Note: Re-login on the session, it will display “server1” instead of “localhost”.

10) Delete the files within the ranges between 20 to 100 days.

# find <directory location> -mtime +20 -mtime -100 -iname “*.dbf” -delete

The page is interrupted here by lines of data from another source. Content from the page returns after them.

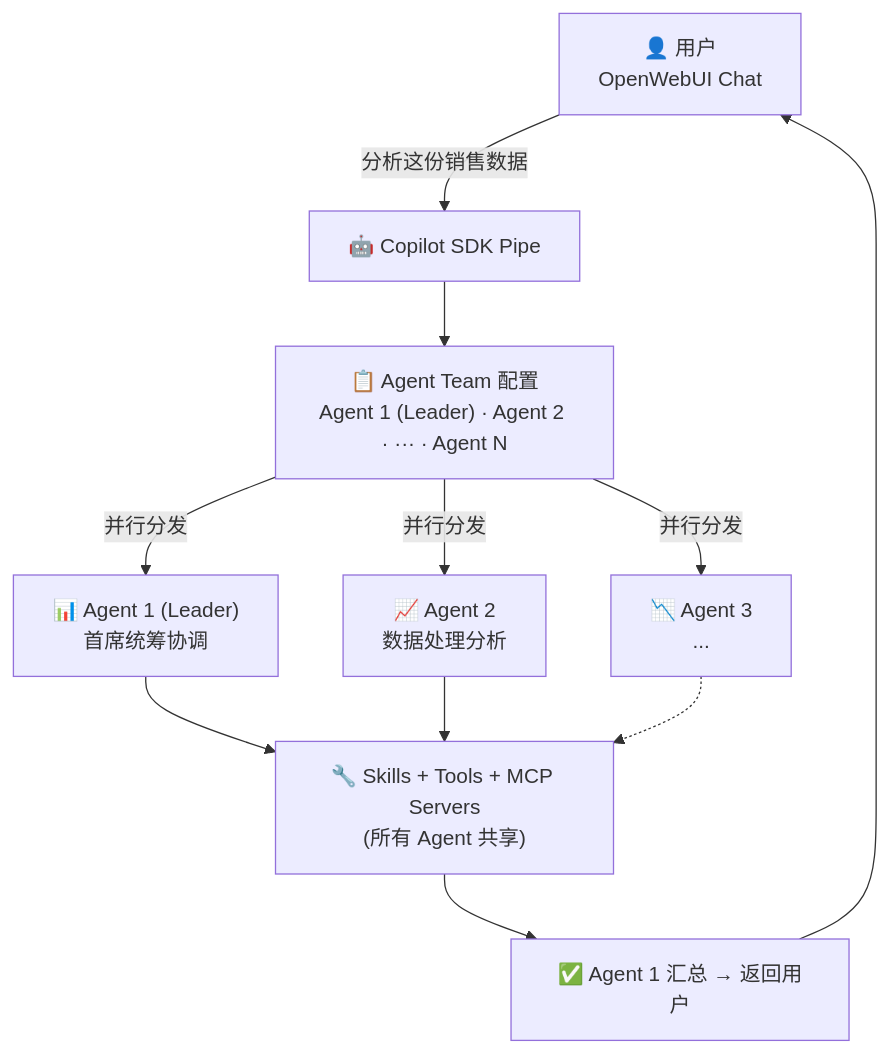
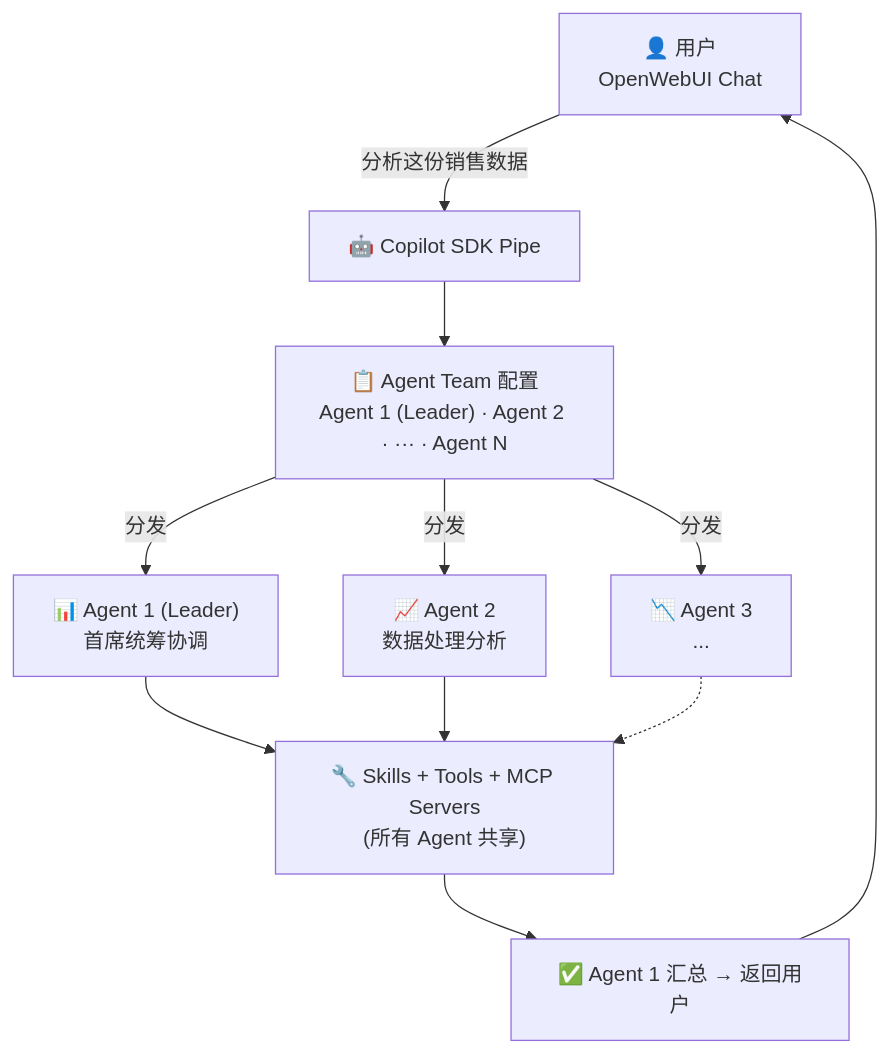
One commit to MarceloMassarente/openwebui-extensions changed the diagram in plugins/pipes/github-copilot-sdk/community_post_CN.md. Above: the diagram before and after it, drawn with Mermaid. The commit also changed 1 other file, not shown here.

Commit message:
docs(github-copilot-sdk): remove 'parallel' from dispatch arrows in Mermaid diagram

````diff
--- a/plugins/pipes/github-copilot-sdk/community_post_CN.md
+++ b/plugins/pipes/github-copilot-sdk/community_post_CN.md
@@ -31,22 +31,22 @@
 ```mermaid
 flowchart TD
     User["👤 用户<br/>OpenWebUI Chat"]
     Pipe["🤖 Copilot SDK Pipe"]
     Config["📋 Agent Team 配置<br/>Agent 1 (Leader) · Agent 2 · ··· · Agent N"]
     A1["📊 Agent 1 (Leader)<br/>首席统筹协调"]
     A2["📈 Agent 2<br/>数据处理分析"]
     A3["📉 Agent 3<br/>..."]
     Tools["🔧 Skills + Tools + MCP Servers<br/>(所有 Agent 共享)"]
     Result["✅ Agent 1 汇总 → 返回用户"]
 
     User -->|"分析这份销售数据"| Pipe
     Pipe --> Config
-    Config -->|"并行分发"| A1
-    Config -->|"并行分发"| A2
-    Config -->|"并行分发"| A3
+    Config -->|"分发"| A1
+    Config -->|"分发"| A2
+    Config -->|"分发"| A3
     A1 --> Tools
     A2 --> Tools
     A3 -.-> Tools
     Tools --> Result
     Result --> User
 ```
````
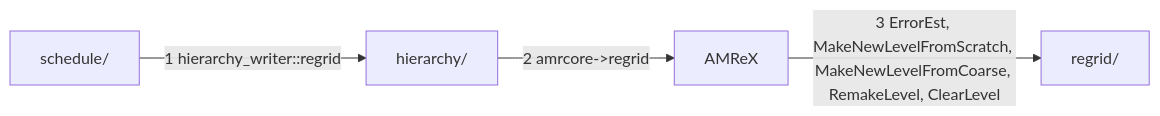
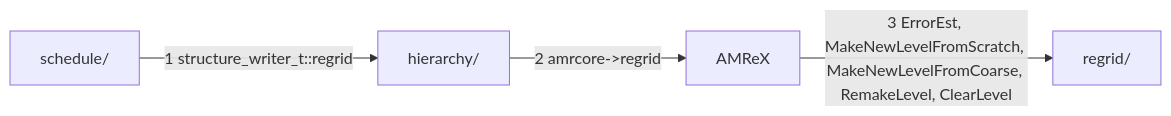
Before and after one commit to lwJi/CarpetX: the third of 3 diagrams in agent_docs/carpetx-internals.md, drawn with Mermaid. The commit also changed 17 other files, not shown here.

````diff
--- a/agent_docs/carpetx-internals.md
+++ b/agent_docs/carpetx-internals.md
@@ -91,10 +91,10 @@
 ```mermaid
 flowchart LR
   amrex["AMReX"]
   schedule["schedule/"]
   regrid["regrid/"]
   hierarchy["hierarchy/"]
-  schedule -- "1 hierarchy_writer::regrid" --> hierarchy
+  schedule -- "1 structure_writer_t::regrid" --> hierarchy
   hierarchy -- "2 amrcore->regrid" --> amrex
   amrex -- "3 ErrorEst, MakeNewLevelFromScratch, MakeNewLevelFromCoarse, RemakeLevel, ClearLevel" --> regrid
 ```
````
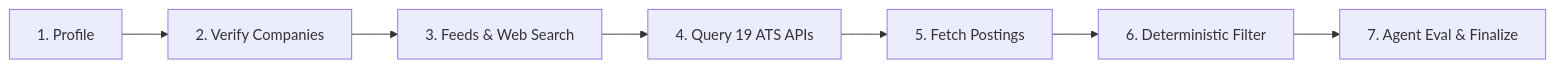
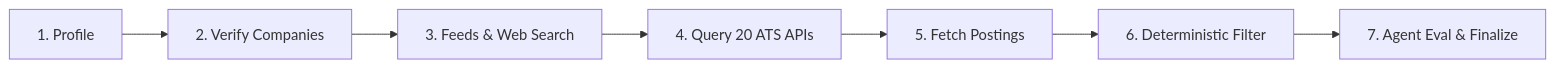
The diagram in README.md (ERamaM/ULTRON), drawn with Mermaid before and after one commit. The commit also changed other lines of this file and 3 other files, not shown here.

````diff
--- a/README.md
+++ b/README.md
@@ -132,9 +132,9 @@
 ```mermaid
 flowchart LR
     P["1. Profile"] --> S["2. Verify Companies"]
     S --> D["3. Feeds & Web Search"]
-    D --> A["4. Query 19 ATS APIs"]
+    D --> A["4. Query 20 ATS APIs"]
     A --> F["5. Fetch Postings"]
     F --> H["6. Deterministic Filter"]
     H --> E["7. Agent Eval & Finalize"]
 ```
````
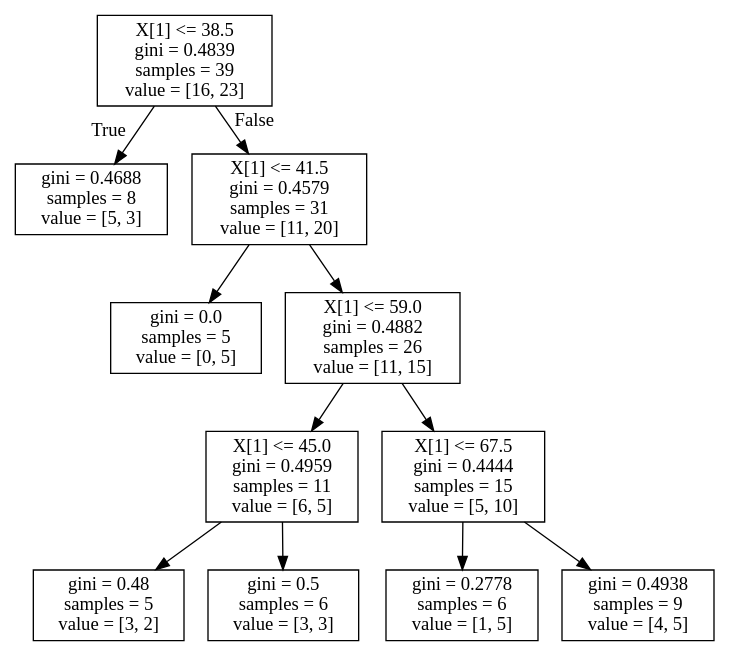
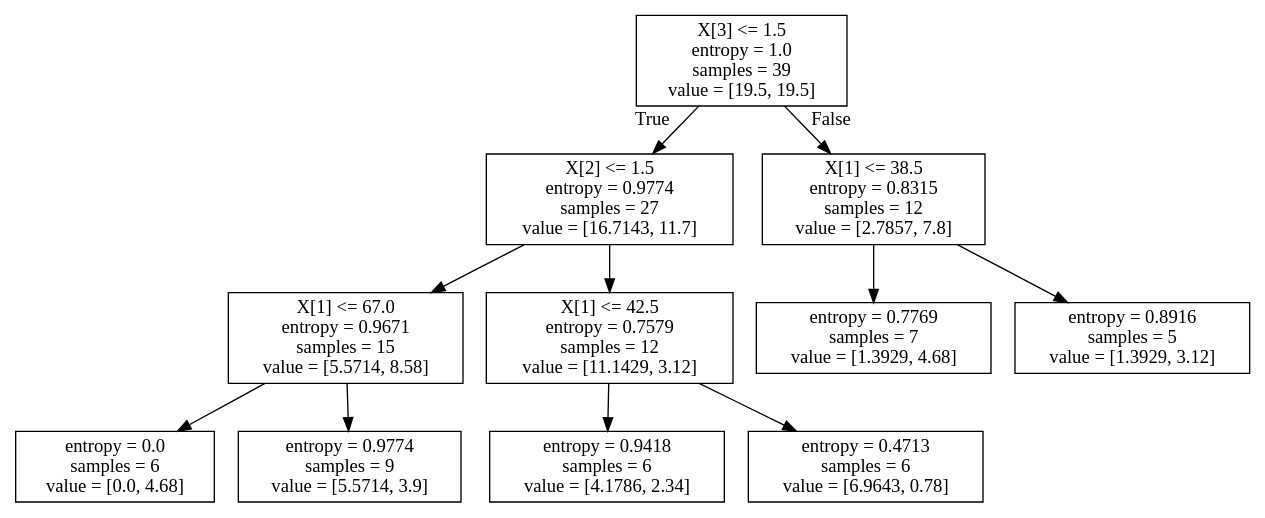
One commit to DeepinSC/Machine_learning-Countryside changed the diagram in iris.dot. Above: the diagram before and after it, drawn with Graphviz. The commit also changed 3 other files, not shown here.

```diff
--- a/iris.dot
+++ b/iris.dot
@@ -1,24 +1,24 @@
 digraph Tree {
 node [shape=box] ;
-0 [label="X[1] <= 38.5\ngini = 0.4839\nsamples = 39\nvalue = [16, 23]"] ;
-1 [label="gini = 0.4688\nsamples = 8\nvalue = [5, 3]"] ;
+0 [label="X[3] <= 1.5\nentropy = 1.0\nsamples = 39\nvalue = [19.5, 19.5]"] ;
+1 [label="X[2] <= 1.5\nentropy = 0.9774\nsamples = 27\nvalue = [16.7143, 11.7]"] ;
 0 -> 1 [labeldistance=2.5, labelangle=45, headlabel="True"] ;
-2 [label="X[1] <= 41.5\ngini = 0.4579\nsamples = 31\nvalue = [11, 20]"] ;
-0 -> 2 [labeldistance=2.5, labelangle=-45, headlabel="False"] ;
-3 [label="gini = 0.0\nsamples = 5\nvalue = [0, 5]"] ;
+2 [label="X[1] <= 67.0\nentropy = 0.9671\nsamples = 15\nvalue = [5.5714, 8.58]"] ;
+1 -> 2 ;
+3 [label="entropy = 0.0\nsamples = 6\nvalue = [0.0, 4.68]"] ;
 2 -> 3 ;
-4 [label="X[1] <= 59.0\ngini = 0.4882\nsamples = 26\nvalue = [11, 15]"] ;
+4 [label="entropy = 0.9774\nsamples = 9\nvalue = [5.5714, 3.9]"] ;
 2 -> 4 ;
-5 [label="X[1] <= 45.0\ngini = 0.4959\nsamples = 11\nvalue = [6, 5]"] ;
-4 -> 5 ;
-6 [label="gini = 0.48\nsamples = 5\nvalue = [3, 2]"] ;
+5 [label="X[1] <= 42.5\nentropy = 0.7579\nsamples = 12\nvalue = [11.1429, 3.12]"] ;
+1 -> 5 ;
+6 [label="entropy = 0.9418\nsamples = 6\nvalue = [4.1786, 2.34]"] ;
 5 -> 6 ;
-7 [label="gini = 0.5\nsamples = 6\nvalue = [3, 3]"] ;
+7 [label="entropy = 0.4713\nsamples = 6\nvalue = [6.9643, 0.78]"] ;
 5 -> 7 ;
-8 [label="X[1] <= 67.5\ngini = 0.4444\nsamples = 15\nvalue = [5, 10]"] ;
-4 -> 8 ;
-9 [label="gini = 0.2778\nsamples = 6\nvalue = [1, 5]"] ;
+8 [label="X[1] <= 38.5\nentropy = 0.8315\nsamples = 12\nvalue = [2.7857, 7.8]"] ;
+0 -> 8 [labeldistance=2.5, labelangle=-45, headlabel="False"] ;
+9 [label="entropy = 0.7769\nsamples = 7\nvalue = [1.3929, 4.68]"] ;
 8 -> 9 ;
-10 [label="gini = 0.4938\nsamples = 9\nvalue = [4, 5]"] ;
+10 [label="entropy = 0.8916\nsamples = 5\nvalue = [1.3929, 3.12]"] ;
 8 -> 10 ;
 }
```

[root@server1 log]# date 
Fri Sep 23 16:58:50 EDT 2016 
[root@server1 log]# ll 
total 0 
-rw-r--r--. 1 root root 0 Aug  2 18:01 aug1.dbf 
-rw-r--r--. 1 root root 0 Aug  2 18:01 aug2.dbf 
-rw-r--r--. 1 root root 0 Aug  2 18:01 aug3.dbf 
-rw-r--r--. 1 root root 0 Aug  2 18:01 aug4.dbf 
-rw-r--r--. 1 root root 0 Jul 15 18:00 jul1.dbf 
-rw-r--r--. 1 root root 0 Jul 15 18:00 jul2.dbf 
-rw-r--r--. 1 root root 0 Jul 15 18:00 jul3.dbf 
-rw-r--r--. 1 root root 0 Jul 15 18:00 jul4.dbf 
-rw-r--r--. 1 root root 0 Sep 23 16:57 sep10.dbf 
-rw-r--r--. 1 root root 0 Sep 23 16:57 sep1.dbf 
-rw-r--r--. 1 root root 0 Sep 23 16:57 sep2.dbf 
-rw-r--r--. 1 root root 0 Sep 23 16:57 sep3.dbf 
-rw-r--r--. 1 root root 0 Sep 23 16:57 sep4.dbf 
-rw-r--r--. 1 root root 0 Sep 23 16:57 sep5.dbf 
-rw-r--r--. 1 root root 0 Sep 23 16:57 sep6.dbf 
-rw-r--r--. 1 root root 0 Sep 23 16:57 sep7.dbf 
-rw-r--r--. 1 root root 0 Sep 23 16:57 sep8.dbf 
-rw-r--r--. 1 root root 0 Sep 23 16:57 sep9.dbf 
[root@server1 log]# find /root/log/ -mtime +20 -mtime -100 -iname "*.dbf" -delete 
[root@server1 log]# ll 
total 0 
-rw-r--r--. 1 root root 0 Sep 23 16:57 sep10.dbf 
-rw-r--r--. 1 root root 0 Sep 23 16:57 sep1.dbf 
-rw-r--r--. 1 root root 0 Sep 23 16:57 sep2.dbf 
-rw-r--r--. 1 root root 0 Sep 23 16:57 sep3.dbf 
-rw-r--r--. 1 root root 0 Sep 23 16:57 sep4.dbf 
-rw-r--r--. 1 root root 0 Sep 23 16:57 sep5.dbf 
-rw-r--r--. 1 root root 0 Sep 23 16:57 sep6.dbf 
-rw-r--r--. 1 root root 0 Sep 23 16:57 sep7.dbf 
-rw-r--r--. 1 root root 0 Sep 23 16:57 sep8.dbf 
-rw-r--r--. 1 root root 0 Sep 23 16:57 sep9.dbf 
[root@server1 log]#

As shown, all the files within the ranges beween 20 to 100 days are deleted.